So who do you blame? The carjackers and thieves that can sometimes live just as much in people’s imaginations as they do in reality? Or do you deal with the hard-core reality of a culture based on guns and violence?
Again, maybe both. Not everybody is convinced that the Pistorius trial or the verdict will prompt a meaningful discussion of the challenges facing South Africa, from crime to endemic poverty, and a growing gap between rich and poor.
The anti-apartheid campaigner and former Mandela cabinet minister, Jay Naidoo, described people’s obsession with the trial as "pure escapism," in an interview earlier this year.
"You know, 46 people can get massacred and we barely blink an eyelid and it’s off the public screens, it’s off the public memory," he said in a reference to the Marikana massacre when South African police opened fire and killed striking mine workers in 2012, and the lack of public interest in the inquiry into what happened.
But South Africa is not alone in that, he said. "It is a reflection of the world we live in."
Whatever the reason for the fascination, those who want more are likely to get it. Pistorius has reportedly been selling his various properties. The working theory, of course, is that he’ll need the money to pay for any appeal.
From pre-meditated murder to not guilty: the possible verdicts
These are the potential verdicts, and sentences, that Judge Thokozile Masipa may hand down at Oscar Pistorius’s murder trial:
- Premeditated murder: This verdict would mean the judge believes Pistorius had "malice aforethought," meaning he planned to murder Reeva Steenkamp. This ruling would carry a life sentence, with no possibility of parole for 25 years.
- Murder: A murder conviction would mean that Masipa believed Pistorius meant to kill someone but that there was no forward planning. This judgment would result in a compulsory sentence of 15 years.
- Culpable homicide: Culpable homicide indicates negligence rather than malice led to the death of Reeva Steenkamp. For example, this ruling would be made if the judge finds that Pistorius was genuinely terrified and thought he was protecting himself and Steenkamp. This verdict would come with a discretionary sentence which could range from fines to 15 years in prison.

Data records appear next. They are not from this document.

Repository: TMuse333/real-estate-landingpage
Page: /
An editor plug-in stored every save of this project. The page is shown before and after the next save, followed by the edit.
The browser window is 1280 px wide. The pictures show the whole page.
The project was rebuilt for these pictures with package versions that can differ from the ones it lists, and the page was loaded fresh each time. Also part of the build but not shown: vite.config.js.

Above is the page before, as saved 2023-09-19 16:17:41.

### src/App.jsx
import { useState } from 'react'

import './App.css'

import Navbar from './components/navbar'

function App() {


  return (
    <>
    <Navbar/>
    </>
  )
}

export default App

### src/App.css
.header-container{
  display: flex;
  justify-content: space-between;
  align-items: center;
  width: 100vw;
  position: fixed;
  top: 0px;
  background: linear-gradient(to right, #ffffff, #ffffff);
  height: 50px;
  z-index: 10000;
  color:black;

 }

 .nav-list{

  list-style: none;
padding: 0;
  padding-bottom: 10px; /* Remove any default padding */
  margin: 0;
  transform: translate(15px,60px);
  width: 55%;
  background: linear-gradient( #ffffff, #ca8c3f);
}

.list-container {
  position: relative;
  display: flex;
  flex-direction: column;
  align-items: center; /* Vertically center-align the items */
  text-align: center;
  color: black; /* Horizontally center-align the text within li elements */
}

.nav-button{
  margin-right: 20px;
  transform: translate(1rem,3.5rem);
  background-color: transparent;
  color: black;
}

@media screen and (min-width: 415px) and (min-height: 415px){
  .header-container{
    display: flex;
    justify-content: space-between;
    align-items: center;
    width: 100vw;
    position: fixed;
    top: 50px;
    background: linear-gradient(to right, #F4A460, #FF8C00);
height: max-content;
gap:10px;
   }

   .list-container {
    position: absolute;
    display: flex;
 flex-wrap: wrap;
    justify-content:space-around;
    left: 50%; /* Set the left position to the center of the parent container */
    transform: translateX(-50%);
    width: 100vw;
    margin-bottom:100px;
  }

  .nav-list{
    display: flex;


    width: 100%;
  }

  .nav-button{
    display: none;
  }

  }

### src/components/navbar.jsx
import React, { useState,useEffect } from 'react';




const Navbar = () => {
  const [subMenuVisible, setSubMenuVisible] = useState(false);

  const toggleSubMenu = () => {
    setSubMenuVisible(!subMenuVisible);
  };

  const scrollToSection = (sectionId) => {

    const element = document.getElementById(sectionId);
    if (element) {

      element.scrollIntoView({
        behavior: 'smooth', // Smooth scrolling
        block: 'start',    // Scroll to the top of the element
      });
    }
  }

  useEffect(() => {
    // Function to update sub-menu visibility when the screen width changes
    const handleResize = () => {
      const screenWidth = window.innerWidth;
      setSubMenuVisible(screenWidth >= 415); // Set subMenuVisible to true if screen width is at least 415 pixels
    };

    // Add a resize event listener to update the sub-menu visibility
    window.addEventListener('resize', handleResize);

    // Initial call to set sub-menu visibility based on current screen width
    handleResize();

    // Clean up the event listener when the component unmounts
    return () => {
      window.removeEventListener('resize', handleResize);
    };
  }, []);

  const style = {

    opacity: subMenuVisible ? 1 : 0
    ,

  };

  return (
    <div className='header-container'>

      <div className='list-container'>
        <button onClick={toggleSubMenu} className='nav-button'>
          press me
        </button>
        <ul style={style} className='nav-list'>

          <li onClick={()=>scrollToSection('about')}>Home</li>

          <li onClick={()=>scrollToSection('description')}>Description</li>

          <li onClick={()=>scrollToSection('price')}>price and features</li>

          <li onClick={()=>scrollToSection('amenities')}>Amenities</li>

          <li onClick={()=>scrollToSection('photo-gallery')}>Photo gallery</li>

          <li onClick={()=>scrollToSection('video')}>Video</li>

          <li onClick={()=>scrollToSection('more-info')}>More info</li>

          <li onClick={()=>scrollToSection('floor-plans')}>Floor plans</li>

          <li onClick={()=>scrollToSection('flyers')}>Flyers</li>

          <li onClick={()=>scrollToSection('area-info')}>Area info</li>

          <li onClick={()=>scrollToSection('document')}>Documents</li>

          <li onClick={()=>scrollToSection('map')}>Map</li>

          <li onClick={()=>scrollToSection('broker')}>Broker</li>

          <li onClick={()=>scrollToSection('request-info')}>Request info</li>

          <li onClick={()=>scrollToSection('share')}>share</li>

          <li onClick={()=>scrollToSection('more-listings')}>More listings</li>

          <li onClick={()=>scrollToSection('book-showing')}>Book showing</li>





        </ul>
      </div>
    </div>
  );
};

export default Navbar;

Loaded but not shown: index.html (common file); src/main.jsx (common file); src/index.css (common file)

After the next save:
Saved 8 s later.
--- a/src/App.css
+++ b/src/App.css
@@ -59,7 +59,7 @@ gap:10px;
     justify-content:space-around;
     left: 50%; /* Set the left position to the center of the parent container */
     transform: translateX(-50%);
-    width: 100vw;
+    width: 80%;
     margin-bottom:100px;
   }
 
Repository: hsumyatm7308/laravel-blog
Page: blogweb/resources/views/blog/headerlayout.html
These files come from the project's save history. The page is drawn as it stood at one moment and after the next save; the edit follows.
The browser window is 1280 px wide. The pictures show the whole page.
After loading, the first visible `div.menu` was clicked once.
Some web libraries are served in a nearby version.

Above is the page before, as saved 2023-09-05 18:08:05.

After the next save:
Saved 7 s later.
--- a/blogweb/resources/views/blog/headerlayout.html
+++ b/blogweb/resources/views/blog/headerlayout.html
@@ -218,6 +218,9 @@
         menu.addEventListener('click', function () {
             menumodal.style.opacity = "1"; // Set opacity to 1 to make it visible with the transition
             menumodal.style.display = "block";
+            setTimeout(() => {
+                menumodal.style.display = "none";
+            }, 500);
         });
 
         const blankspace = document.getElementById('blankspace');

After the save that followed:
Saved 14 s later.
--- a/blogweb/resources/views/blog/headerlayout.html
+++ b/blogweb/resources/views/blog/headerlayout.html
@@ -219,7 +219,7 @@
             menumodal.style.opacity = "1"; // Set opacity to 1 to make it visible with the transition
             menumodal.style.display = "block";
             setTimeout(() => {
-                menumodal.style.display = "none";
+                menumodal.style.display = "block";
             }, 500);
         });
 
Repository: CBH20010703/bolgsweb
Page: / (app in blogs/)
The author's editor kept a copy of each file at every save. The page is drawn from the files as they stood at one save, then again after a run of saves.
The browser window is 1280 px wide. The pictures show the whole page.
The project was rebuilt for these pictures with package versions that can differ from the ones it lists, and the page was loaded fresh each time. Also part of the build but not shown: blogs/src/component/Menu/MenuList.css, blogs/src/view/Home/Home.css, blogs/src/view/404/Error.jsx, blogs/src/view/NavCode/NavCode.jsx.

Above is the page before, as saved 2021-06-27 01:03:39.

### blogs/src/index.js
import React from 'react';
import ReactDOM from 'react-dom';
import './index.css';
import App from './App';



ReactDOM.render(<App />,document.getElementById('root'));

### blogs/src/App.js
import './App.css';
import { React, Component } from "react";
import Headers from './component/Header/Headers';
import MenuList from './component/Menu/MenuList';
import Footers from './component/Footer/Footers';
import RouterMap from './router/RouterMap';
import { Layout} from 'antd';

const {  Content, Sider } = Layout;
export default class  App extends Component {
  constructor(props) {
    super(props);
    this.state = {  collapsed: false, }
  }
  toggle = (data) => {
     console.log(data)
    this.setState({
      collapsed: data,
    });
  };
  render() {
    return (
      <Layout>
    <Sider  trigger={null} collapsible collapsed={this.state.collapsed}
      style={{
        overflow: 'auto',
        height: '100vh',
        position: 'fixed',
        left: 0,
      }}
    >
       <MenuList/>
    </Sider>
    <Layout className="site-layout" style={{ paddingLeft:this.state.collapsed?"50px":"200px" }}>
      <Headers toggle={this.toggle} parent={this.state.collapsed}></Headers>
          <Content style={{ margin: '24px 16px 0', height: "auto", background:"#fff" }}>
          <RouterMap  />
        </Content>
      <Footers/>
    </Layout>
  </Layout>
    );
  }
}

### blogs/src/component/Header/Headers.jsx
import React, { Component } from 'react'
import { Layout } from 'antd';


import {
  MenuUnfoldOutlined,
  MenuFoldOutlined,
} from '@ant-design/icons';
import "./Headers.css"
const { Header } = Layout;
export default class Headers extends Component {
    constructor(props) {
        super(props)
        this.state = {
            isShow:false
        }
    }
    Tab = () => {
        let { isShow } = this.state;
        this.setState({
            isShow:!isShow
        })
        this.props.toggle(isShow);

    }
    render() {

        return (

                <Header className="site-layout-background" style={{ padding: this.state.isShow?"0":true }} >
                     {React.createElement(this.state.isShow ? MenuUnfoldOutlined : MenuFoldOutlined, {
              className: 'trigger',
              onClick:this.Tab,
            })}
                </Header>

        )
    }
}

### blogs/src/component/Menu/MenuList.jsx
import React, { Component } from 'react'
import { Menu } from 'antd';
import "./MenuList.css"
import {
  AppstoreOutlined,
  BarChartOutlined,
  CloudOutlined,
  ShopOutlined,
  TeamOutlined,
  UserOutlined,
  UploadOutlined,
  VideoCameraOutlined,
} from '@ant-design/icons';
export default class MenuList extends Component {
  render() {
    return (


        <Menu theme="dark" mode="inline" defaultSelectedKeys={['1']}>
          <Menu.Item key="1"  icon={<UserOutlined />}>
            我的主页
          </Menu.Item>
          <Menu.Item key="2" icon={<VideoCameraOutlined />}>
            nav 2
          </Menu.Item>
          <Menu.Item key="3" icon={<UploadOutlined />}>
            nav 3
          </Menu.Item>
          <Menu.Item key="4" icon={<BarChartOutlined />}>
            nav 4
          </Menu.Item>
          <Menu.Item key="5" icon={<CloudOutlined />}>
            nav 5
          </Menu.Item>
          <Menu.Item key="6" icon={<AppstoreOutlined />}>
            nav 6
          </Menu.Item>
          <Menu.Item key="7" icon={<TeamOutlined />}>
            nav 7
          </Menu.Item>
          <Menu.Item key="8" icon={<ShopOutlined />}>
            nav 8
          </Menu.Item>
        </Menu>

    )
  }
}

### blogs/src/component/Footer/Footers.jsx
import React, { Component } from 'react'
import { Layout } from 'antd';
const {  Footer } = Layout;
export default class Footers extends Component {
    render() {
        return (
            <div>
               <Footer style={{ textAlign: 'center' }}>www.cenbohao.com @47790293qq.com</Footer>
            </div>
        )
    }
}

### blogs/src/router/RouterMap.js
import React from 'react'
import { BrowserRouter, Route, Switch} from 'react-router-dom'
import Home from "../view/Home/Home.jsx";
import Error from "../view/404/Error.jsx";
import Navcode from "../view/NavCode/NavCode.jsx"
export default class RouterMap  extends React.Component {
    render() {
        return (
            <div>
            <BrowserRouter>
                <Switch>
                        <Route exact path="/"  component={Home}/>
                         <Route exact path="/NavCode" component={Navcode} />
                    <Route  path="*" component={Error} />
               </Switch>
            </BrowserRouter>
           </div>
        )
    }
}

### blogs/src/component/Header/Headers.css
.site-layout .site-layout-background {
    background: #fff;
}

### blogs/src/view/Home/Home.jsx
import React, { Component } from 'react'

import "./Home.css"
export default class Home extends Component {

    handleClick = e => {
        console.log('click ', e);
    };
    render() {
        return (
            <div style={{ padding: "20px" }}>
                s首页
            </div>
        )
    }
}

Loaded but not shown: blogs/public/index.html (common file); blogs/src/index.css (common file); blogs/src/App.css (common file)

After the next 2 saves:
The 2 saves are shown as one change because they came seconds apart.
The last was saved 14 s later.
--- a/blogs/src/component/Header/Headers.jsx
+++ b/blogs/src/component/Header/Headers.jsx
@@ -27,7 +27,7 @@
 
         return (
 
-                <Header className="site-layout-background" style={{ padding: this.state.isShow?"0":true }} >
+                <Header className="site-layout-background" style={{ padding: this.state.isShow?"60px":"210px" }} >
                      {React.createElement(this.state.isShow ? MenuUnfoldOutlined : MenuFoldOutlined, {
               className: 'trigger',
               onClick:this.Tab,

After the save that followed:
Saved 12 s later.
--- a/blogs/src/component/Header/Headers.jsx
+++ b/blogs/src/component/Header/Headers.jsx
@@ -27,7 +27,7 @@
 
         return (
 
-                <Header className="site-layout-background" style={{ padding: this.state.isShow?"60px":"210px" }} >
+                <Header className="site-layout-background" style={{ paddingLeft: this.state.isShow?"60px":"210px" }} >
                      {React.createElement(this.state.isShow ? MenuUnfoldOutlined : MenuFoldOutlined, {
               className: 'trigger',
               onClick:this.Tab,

- Not guilty: The judge could find Pistorius not guilty in Steenkamp's death. However, he is still facing other charges including discharging firearms in public and illegal possession of ammunition.
More by Margaret Evans: Oscar Pistorius trial speaks to South Africa's 'language of violence'